- **TASK REQUIREMENTS**
Go through the data and tally the lines that include "steady". The reply is that number alone.

- **RECORDS**
----
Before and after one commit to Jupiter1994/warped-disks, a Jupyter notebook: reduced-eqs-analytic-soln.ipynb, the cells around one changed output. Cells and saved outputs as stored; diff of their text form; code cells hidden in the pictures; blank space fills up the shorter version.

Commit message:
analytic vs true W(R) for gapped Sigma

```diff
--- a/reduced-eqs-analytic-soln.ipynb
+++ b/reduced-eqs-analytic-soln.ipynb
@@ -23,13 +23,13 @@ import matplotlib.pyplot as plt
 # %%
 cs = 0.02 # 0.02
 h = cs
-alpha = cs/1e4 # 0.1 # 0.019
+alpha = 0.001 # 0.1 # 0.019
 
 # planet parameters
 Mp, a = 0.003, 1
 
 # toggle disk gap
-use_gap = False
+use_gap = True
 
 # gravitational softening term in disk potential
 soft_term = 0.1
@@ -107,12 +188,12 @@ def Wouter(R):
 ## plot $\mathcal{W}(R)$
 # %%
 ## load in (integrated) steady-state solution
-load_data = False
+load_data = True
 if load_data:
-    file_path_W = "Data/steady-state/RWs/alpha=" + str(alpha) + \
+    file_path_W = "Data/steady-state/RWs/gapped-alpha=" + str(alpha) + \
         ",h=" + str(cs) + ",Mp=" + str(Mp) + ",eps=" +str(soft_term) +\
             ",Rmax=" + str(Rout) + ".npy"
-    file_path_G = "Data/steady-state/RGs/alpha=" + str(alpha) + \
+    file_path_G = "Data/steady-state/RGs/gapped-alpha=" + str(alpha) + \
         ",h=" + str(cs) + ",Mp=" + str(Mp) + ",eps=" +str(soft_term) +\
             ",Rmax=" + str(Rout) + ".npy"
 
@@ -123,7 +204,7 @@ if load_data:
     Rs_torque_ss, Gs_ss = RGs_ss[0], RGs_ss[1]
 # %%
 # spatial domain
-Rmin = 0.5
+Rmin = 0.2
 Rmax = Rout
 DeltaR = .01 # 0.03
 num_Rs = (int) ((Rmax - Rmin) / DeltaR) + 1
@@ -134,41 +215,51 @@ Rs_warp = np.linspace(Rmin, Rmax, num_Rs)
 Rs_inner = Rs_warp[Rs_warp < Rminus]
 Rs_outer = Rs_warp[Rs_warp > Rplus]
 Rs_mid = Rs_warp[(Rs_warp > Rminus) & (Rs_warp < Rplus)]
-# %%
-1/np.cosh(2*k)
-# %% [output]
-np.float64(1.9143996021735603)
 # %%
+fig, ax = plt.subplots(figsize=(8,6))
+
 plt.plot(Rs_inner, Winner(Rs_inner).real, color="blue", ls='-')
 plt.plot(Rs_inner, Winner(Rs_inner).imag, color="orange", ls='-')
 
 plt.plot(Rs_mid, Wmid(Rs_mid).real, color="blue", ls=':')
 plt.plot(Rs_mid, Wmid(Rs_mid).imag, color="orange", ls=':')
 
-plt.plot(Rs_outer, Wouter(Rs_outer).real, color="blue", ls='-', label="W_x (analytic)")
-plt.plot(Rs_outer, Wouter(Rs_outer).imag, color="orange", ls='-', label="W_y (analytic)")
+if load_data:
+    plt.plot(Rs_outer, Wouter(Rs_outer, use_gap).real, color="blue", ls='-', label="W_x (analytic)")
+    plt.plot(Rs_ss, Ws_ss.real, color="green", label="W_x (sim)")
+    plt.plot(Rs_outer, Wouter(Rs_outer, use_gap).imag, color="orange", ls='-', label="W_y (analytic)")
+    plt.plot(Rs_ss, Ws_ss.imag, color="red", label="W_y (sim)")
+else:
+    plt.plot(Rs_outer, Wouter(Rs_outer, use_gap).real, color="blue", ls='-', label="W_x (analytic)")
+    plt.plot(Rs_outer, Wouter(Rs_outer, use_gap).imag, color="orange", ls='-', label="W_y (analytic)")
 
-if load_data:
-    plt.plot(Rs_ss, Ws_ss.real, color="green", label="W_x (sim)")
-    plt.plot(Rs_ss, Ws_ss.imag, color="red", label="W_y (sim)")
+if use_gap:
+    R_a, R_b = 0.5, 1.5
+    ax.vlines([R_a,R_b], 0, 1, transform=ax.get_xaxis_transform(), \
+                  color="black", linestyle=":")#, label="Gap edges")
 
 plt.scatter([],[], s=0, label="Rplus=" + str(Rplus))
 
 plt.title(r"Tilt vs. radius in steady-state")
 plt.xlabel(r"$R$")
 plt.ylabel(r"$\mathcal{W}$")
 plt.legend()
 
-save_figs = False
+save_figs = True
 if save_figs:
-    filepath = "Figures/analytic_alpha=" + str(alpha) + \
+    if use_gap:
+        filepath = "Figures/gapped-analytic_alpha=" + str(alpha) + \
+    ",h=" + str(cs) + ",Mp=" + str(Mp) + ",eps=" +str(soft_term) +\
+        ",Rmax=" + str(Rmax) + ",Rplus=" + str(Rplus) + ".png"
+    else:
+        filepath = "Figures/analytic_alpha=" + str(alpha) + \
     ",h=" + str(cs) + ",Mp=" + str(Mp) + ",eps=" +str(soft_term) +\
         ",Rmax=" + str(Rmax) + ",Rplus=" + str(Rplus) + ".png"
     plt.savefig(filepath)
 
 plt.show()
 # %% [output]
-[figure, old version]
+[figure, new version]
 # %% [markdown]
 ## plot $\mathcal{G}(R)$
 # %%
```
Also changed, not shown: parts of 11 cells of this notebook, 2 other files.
----
- **EXERCISE ANSWER**
6